# [TASK DESCRIPTION]
Would you restate every entry that follows, word for word, and leave out the pictures?

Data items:

▽

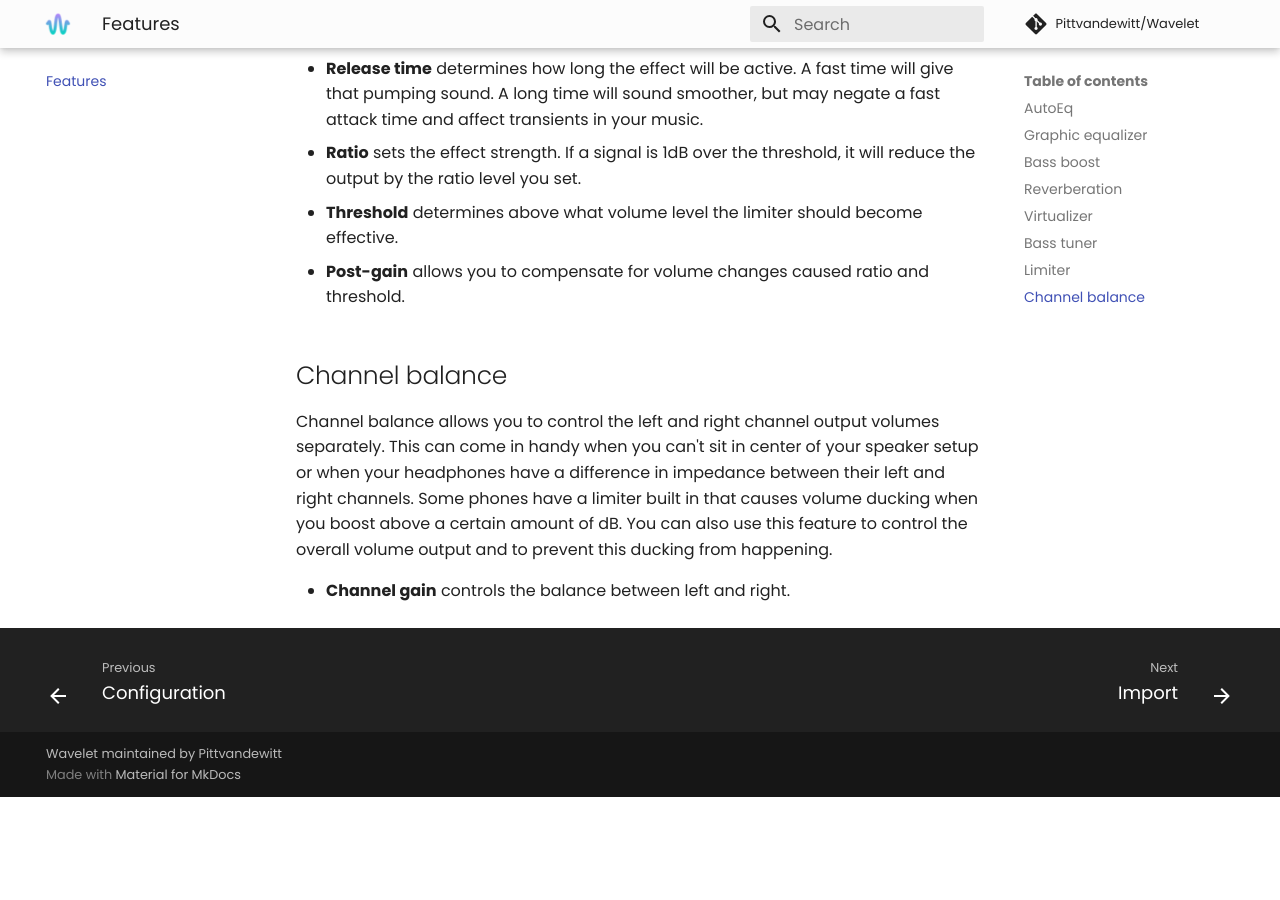
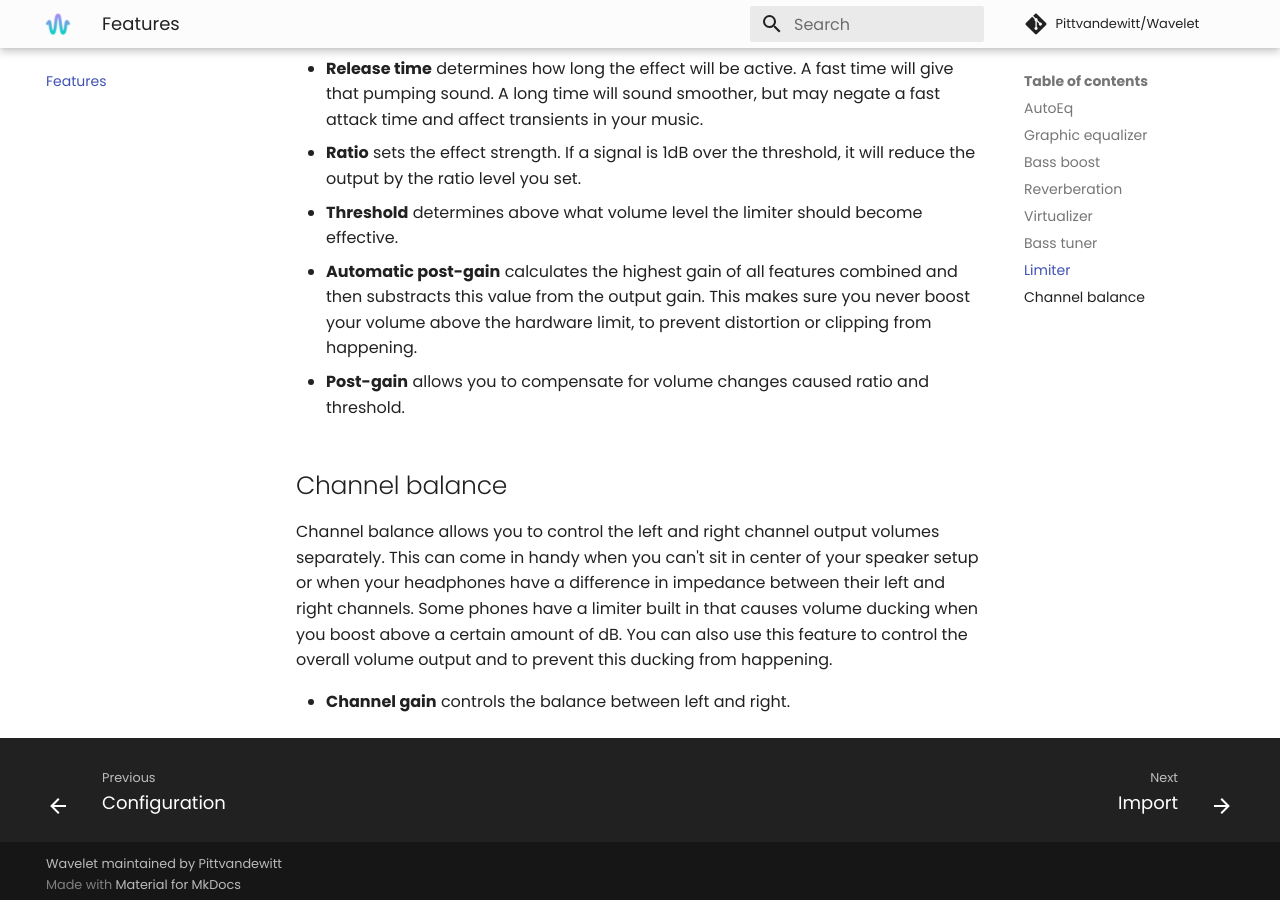
Before and after one commit to Pittvandewitt/Wavelet, an MkDocs documentation site: the page built from docs/Features.md, in a window 1280 px wide and 900 px high, scrolled down 2029 px. Built offline with MkDocs 1.6.1 and Material for MkDocs 9.7.7, drawn with Linux system fonts in a browser that asks for light colours; comment, search, counter and statistics services are not loaded; before the commit the page ends 2826 px from its top, so only the background shows below that.

Commit message:
Update docs

```diff
--- a/docs/Features.md
+++ b/docs/Features.md
@@ -54,6 +54,8 @@ The limiter removes volume spikes from your audio streams. Sometimes this is des
 
 - __Threshold__ determines above what volume level the limiter should become effective.
 
+- __Automatic post-gain__ calculates the highest gain of all features combined and then substracts this value from the output gain. This makes sure you never boost your volume above the hardware limit, to prevent distortion or clipping from happening.
+
 - __Post-gain__ allows you to compensate for volume changes caused ratio and threshold.
 
 ## Channel balance
```
Also changed, not shown: README.md (+2 -0 lines).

△

# [REPLY]
Before and after one commit to Pittvandewitt/Wavelet, an MkDocs documentation site: the page built from docs/Features.md, in a window 1280 px wide and 900 px high, scrolled down 2029 px. Built offline with MkDocs 1.6.1 and Material for MkDocs 9.7.7, drawn with Linux system fonts in a browser that asks for light colours; comment, search, counter and statistics services are not loaded; before the commit the page ends 2826 px from its top, so only the background shows below that.

Commit message:
Update docs

```diff
--- a/docs/Features.md
+++ b/docs/Features.md
@@ -54,6 +54,8 @@ The limiter removes volume spikes from your audio streams. Sometimes this is des
 
 - __Threshold__ determines above what volume level the limiter should become effective.
 
+- __Automatic post-gain__ calculates the highest gain of all features combined and then substracts this value from the output gain. This makes sure you never boost your volume above the hardware limit, to prevent distortion or clipping from happening.
+
 - __Post-gain__ allows you to compensate for volume changes caused ratio and threshold.
 
 ## Channel balance
```
Also changed, not shown: README.md (+2 -0 lines).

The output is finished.